Records from a collection
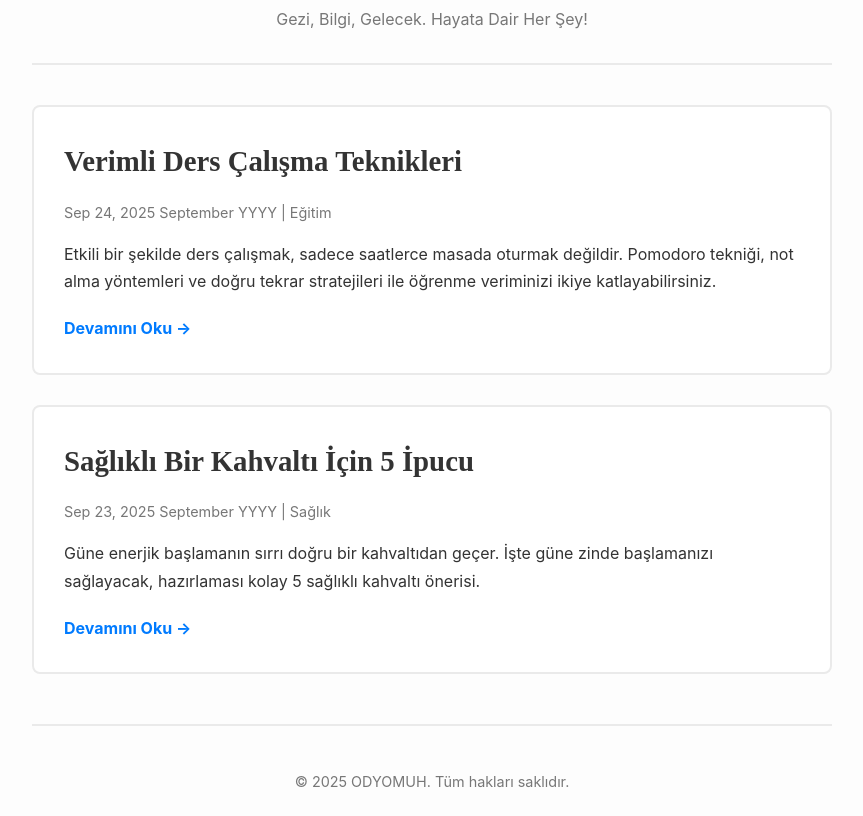
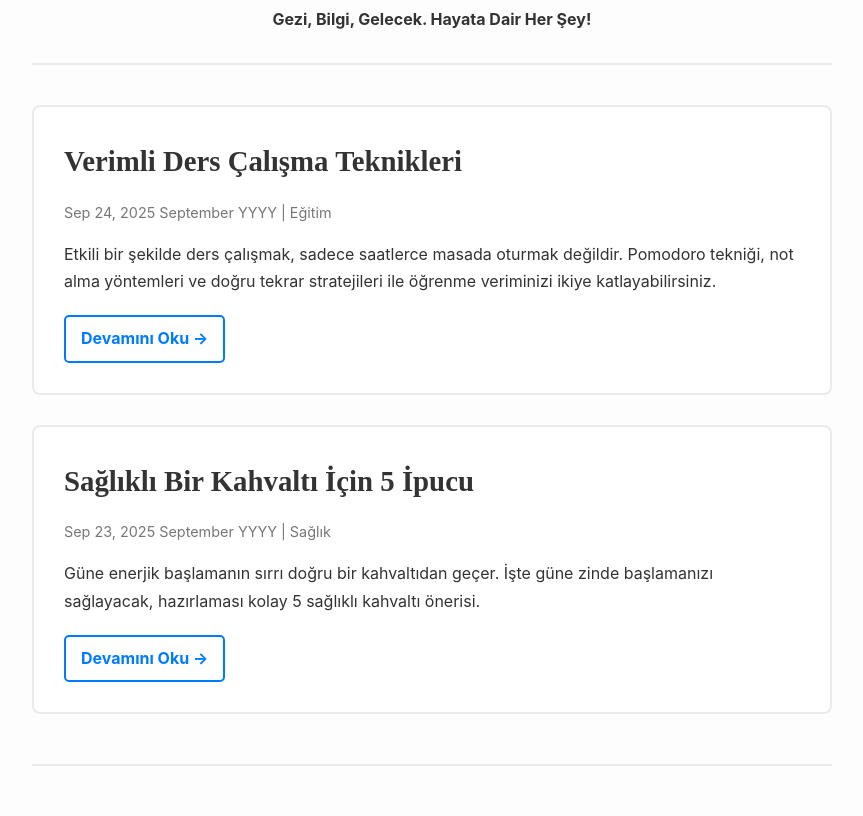
Before and after one commit to oguzdurak16-create/odyomuh, an Eleventy site: page index.njk in a window 1280 px wide. Shown: the part 142-958 px from the top of the page, without its empty margins (208-1071 px from the left). Built offline with nearby package versions, Linux system fonts and the light colour scheme; Eleventy itself is replaced by a stand-in of ours; files that its build step writes are made by us from their sources.

Commit message:
Update style.css

```diff
--- a/css/style.css
+++ b/css/style.css
@@ -2,9 +2,10 @@
 :root {
     --font-family-body: 'Inter', sans-serif;
     --font-family-heading: 'Merriweather', serif;
-    --color-text: #333333;
-    --color-background: #FDFDFD;
-    --color-primary: #007BFF;
+    --color-text: #333333; /* Koyu Gri */
+    --color-background: #FDFDFD; /* Sıcak Beyaz */
+    --color-primary: #007BFF; /* Canlı Mavi */
+    --color-secondary: #FFC107; /* Sarı */
     --color-meta: #777777;
     --color-border: #EAEAEA;
     --container-width: 800px;
@@ -27,7 +28,7 @@ body {
 .container {
     max-width: var(--container-width);
     margin: 0 auto;
-    padding: 20px 0;
+    padding: 20px;
 }
 
 /* Header (Üst Kısım) */
@@ -42,7 +43,7 @@ body {
     font-family: var(--font-family-heading);
     font-size: 2.5rem;
     margin: 0;
-    color: var(--color-text);
+    color: var(--color-primary); /* Başlık rengi mavi yapıldı */
 }
 
 .site-header .site-title a {
@@ -52,7 +53,8 @@ body {
 
 .site-header .site-tagline {
     margin: 10px 0 0;
-    color: var(--color-meta);
+    color: var(--color-text); /* Slogan rengi koyu gri yapıldı */
+    font-weight: 700;
 }
 
 /* Yazı Listesi (Ana Sayfa) */
@@ -97,6 +99,12 @@ body {
     margin-bottom: 15px;
 }
 
+.post-meta a {
+    color: var(--color-meta);
+    text-decoration: none;
+    font-weight: bold;
+}
+
 .post-excerpt {
     margin-bottom: 20px;
 }
@@ -106,10 +114,16 @@ body {
     font-weight: bold;
     color: var(--color-primary);
     text-decoration: none;
+    border: 2px solid var(--color-primary);
+    padding: 8px 15px;
+    border-radius: 5px;
+    transition: background-color 0.2s, color 0.2s;
 }
 
 .read-more-link:hover {
-    text-decoration: underline;
+    text-decoration: none;
+    background-color: var(--color-primary);
+    color: #fff;
 }
 
 /* Footer (Alt Kısım) */
```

• [YOUR GOAL]: Copy out the entries exactly. No pictures.

• [WRITTEN ANSWER]:
Before and after one commit to oguzdurak16-create/odyomuh, an Eleventy site: page index.njk in a window 1280 px wide. Shown: the part 142-958 px from the top of the page, without its empty margins (208-1071 px from the left). Built offline with nearby package versions, Linux system fonts and the light colour scheme; Eleventy itself is replaced by a stand-in of ours; files that its build step writes are made by us from their sources.

Commit message:
Update style.css

```diff
--- a/css/style.css
+++ b/css/style.css
@@ -2,9 +2,10 @@
 :root {
     --font-family-body: 'Inter', sans-serif;
     --font-family-heading: 'Merriweather', serif;
-    --color-text: #333333;
-    --color-background: #FDFDFD;
-    --color-primary: #007BFF;
+    --color-text: #333333; /* Koyu Gri */
+    --color-background: #FDFDFD; /* Sıcak Beyaz */
+    --color-primary: #007BFF; /* Canlı Mavi */
+    --color-secondary: #FFC107; /* Sarı */
     --color-meta: #777777;
     --color-border: #EAEAEA;
     --container-width: 800px;
@@ -27,7 +28,7 @@ body {
 .container {
     max-width: var(--container-width);
     margin: 0 auto;
-    padding: 20px 0;
+    padding: 20px;
 }
 
 /* Header (Üst Kısım) */
@@ -42,7 +43,7 @@ body {
     font-family: var(--font-family-heading);
     font-size: 2.5rem;
     margin: 0;
-    color: var(--color-text);
+    color: var(--color-primary); /* Başlık rengi mavi yapıldı */
 }
 
 .site-header .site-title a {
@@ -52,7 +53,8 @@ body {
 
 .site-header .site-tagline {
     margin: 10px 0 0;
-    color: var(--color-meta);
+    color: var(--color-text); /* Slogan rengi koyu gri yapıldı */
+    font-weight: 700;
 }
 
 /* Yazı Listesi (Ana Sayfa) */
@@ -97,6 +99,12 @@ body {
     margin-bottom: 15px;
 }
 
+.post-meta a {
+    color: var(--color-meta);
+    text-decoration: none;
+    font-weight: bold;
+}
+
 .post-excerpt {
     margin-bottom: 20px;
 }
@@ -106,10 +114,16 @@ body {
     font-weight: bold;
     color: var(--color-primary);
     text-decoration: none;
+    border: 2px solid var(--color-primary);
+    padding: 8px 15px;
+    border-radius: 5px;
+    transition: background-color 0.2s, color 0.2s;
 }
 
 .read-more-link:hover {
-    text-decoration: underline;
+    text-decoration: none;
+    background-color: var(--color-primary);
+    color: #fff;
 }
 
 /* Footer (Alt Kısım) */
```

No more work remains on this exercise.